**Materials provided:**
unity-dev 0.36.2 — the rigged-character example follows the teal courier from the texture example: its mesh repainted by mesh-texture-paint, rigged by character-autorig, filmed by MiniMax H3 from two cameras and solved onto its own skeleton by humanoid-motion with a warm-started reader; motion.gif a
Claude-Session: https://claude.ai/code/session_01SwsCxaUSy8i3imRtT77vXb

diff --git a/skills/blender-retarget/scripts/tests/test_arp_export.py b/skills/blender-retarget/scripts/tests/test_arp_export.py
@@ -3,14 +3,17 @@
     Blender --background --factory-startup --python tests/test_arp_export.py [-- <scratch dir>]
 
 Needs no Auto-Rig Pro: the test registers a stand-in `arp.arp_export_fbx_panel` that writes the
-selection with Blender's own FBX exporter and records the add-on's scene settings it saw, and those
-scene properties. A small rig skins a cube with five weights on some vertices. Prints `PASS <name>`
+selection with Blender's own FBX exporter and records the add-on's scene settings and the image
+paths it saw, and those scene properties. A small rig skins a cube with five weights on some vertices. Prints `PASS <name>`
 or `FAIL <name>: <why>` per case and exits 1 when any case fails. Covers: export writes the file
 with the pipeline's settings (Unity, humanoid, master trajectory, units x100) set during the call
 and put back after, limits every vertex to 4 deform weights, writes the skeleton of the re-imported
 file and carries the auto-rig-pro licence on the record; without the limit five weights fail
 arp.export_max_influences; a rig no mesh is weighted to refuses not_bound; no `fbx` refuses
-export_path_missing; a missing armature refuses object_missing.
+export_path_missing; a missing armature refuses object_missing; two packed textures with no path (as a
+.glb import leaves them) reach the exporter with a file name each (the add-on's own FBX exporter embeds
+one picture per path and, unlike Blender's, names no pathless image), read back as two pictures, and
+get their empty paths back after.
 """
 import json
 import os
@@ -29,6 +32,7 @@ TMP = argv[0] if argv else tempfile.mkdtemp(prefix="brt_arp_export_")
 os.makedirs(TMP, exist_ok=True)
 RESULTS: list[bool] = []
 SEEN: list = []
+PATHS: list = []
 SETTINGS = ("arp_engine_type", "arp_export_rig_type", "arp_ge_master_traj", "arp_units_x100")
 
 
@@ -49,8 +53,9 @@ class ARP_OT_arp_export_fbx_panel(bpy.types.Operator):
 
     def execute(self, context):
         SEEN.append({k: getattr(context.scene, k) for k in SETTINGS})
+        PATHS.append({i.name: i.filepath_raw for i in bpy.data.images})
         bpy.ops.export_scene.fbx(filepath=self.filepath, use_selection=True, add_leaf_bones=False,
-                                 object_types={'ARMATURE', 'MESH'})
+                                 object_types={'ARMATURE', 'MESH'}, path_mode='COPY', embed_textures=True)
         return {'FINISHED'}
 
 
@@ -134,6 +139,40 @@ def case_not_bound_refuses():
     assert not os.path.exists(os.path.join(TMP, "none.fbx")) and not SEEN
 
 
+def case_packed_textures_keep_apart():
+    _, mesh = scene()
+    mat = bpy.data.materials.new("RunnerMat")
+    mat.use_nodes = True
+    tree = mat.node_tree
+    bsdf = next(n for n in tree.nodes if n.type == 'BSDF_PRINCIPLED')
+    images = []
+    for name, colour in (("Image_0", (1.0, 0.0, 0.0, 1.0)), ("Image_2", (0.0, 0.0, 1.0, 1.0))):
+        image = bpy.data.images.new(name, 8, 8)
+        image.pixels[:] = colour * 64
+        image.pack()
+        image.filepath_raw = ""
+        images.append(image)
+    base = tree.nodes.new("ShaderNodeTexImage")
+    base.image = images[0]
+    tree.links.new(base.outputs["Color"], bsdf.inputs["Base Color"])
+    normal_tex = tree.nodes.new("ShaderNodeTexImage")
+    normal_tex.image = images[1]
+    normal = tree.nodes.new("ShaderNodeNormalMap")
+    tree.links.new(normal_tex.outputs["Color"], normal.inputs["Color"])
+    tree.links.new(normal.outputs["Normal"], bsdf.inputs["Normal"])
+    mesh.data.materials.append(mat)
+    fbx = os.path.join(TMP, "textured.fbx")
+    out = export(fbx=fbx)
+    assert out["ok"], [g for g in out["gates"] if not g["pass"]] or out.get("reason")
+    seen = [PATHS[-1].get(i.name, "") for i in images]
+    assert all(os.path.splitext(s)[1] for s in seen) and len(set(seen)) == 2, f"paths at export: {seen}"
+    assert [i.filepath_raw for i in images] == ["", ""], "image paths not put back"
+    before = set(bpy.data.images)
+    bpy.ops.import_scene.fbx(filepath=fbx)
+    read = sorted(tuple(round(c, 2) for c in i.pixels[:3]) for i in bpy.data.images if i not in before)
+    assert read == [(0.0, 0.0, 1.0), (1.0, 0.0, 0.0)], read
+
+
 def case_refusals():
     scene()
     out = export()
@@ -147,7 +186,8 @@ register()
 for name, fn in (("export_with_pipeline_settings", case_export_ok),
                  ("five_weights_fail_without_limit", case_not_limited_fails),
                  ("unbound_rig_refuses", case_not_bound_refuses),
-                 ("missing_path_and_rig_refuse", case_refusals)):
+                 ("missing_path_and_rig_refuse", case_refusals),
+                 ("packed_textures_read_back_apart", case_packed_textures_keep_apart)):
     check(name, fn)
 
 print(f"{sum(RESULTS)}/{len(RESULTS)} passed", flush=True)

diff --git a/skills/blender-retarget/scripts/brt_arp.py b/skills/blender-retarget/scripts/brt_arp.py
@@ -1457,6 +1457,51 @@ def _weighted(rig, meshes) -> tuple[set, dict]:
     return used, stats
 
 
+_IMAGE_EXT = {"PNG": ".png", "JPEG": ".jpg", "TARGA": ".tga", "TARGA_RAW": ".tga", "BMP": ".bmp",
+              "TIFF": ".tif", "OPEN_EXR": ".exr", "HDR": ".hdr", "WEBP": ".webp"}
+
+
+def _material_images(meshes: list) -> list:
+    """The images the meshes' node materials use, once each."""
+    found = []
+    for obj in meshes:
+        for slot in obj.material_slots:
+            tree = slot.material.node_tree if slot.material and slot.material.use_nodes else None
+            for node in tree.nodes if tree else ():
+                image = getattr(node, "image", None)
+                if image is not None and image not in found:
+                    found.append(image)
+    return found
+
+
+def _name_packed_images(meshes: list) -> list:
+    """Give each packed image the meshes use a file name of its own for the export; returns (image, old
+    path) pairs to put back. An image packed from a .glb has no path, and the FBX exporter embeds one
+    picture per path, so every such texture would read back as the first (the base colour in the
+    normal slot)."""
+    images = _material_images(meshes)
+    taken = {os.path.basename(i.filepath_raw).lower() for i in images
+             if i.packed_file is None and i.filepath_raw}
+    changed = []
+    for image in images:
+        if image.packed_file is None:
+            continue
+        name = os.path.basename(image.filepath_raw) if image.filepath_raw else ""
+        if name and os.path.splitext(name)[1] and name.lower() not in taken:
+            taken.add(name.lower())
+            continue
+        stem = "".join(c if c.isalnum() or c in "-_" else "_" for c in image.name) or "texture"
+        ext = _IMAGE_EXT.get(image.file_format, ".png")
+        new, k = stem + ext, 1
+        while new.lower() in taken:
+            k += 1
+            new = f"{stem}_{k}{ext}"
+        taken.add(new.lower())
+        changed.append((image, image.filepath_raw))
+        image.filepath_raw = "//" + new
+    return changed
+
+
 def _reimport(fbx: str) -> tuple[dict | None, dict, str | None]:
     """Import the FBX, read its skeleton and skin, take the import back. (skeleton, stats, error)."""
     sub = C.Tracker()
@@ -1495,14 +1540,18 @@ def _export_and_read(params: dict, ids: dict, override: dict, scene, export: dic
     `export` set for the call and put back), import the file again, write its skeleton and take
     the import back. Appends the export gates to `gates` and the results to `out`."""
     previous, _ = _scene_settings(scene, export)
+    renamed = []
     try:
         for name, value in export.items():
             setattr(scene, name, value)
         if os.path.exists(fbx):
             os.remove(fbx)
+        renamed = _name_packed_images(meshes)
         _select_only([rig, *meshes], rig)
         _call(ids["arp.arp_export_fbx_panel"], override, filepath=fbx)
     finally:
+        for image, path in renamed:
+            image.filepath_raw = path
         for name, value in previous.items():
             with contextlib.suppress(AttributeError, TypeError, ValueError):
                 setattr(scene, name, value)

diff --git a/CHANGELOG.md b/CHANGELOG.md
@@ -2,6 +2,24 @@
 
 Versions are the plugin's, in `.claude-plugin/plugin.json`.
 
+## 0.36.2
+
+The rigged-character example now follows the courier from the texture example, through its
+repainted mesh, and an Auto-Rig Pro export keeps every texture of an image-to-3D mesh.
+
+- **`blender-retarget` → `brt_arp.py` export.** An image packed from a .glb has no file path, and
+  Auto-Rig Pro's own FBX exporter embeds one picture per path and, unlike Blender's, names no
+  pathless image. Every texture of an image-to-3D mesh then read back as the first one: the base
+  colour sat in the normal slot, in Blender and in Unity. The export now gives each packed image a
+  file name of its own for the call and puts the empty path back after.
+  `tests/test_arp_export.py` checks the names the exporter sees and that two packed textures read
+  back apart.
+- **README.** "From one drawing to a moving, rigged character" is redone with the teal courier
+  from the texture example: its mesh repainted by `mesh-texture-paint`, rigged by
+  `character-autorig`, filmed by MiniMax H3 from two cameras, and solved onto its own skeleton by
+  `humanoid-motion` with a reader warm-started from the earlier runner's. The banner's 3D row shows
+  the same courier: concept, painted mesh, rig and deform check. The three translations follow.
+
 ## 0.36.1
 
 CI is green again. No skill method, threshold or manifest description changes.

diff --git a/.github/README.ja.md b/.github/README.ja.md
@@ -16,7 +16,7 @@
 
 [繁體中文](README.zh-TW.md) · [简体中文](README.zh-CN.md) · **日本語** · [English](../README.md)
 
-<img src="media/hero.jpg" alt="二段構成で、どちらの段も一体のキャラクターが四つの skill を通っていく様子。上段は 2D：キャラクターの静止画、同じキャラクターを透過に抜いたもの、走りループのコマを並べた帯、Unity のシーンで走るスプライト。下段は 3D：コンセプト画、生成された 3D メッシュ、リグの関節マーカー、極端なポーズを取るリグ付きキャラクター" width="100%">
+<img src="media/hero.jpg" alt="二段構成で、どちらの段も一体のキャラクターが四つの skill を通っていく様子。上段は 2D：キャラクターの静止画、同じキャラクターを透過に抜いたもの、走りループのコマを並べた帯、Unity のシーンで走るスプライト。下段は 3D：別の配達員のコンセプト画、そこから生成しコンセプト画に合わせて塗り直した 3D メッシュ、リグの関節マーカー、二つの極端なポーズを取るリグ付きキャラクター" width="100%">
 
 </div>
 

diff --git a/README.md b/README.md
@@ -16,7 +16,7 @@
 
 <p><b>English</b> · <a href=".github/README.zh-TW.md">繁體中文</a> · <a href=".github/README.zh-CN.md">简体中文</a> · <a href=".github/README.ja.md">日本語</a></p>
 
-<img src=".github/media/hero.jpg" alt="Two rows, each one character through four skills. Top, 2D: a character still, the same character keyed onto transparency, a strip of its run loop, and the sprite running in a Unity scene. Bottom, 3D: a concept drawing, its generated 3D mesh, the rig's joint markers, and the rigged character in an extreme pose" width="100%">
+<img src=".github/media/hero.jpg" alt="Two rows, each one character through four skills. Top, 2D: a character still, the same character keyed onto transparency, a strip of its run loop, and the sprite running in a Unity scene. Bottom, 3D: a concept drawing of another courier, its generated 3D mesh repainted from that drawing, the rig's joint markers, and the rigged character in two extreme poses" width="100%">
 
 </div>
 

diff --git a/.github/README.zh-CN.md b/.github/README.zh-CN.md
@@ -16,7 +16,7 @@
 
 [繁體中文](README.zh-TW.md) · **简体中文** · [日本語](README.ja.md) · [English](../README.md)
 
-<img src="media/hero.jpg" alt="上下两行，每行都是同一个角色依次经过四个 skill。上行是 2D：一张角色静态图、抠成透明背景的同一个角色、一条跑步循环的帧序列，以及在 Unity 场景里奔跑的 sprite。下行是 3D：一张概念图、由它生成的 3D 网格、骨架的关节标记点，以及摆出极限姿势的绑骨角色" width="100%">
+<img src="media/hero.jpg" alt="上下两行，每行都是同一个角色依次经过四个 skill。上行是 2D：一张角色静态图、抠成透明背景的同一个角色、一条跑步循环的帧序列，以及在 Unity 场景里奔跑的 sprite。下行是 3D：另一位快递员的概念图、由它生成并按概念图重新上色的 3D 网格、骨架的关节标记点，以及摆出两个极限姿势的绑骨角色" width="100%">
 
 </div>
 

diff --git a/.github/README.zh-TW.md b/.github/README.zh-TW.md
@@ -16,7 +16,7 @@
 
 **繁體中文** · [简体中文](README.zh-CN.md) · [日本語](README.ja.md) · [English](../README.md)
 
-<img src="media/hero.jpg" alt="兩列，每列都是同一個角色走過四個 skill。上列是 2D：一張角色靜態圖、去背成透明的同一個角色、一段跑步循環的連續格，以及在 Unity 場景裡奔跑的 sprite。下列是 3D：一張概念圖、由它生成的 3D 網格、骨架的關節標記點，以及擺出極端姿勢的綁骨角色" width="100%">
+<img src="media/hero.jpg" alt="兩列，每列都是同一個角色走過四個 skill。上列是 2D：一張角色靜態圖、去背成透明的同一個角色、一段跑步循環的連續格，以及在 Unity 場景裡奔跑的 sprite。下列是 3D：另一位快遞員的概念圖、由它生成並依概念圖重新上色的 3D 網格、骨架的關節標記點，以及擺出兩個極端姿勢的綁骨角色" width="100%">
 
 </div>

**Aim of the task:**
The required output is the stretch of entries above from the line containing "images the meshes'" through the line containing "for image in", reproduced exactly.

**Result for this task:**
+    """The images the meshes' node materials use, once each."""
+    found = []
+    for obj in meshes:
+        for slot in obj.material_slots:
+            tree = slot.material.node_tree if slot.material and slot.material.use_nodes else None
+            for node in tree.nodes if tree else ():
+                image = getattr(node, "image", None)
+                if image is not None and image not in found:
+                    found.append(image)
+    return found
+
+
+def _name_packed_images(meshes: list) -> list:
+    """Give each packed image the meshes use a file name of its own for the export; returns (image, old
+    path) pairs to put back. An image packed from a .glb has no path, and the FBX exporter embeds one
+    picture per path, so every such texture would read back as the first (the base colour in the
+    normal slot)."""
+    images = _material_images(meshes)
+    taken = {os.path.basename(i.filepath_raw).lower() for i in images
+             if i.packed_file is None and i.filepath_raw}
+    changed = []
+    for image in images:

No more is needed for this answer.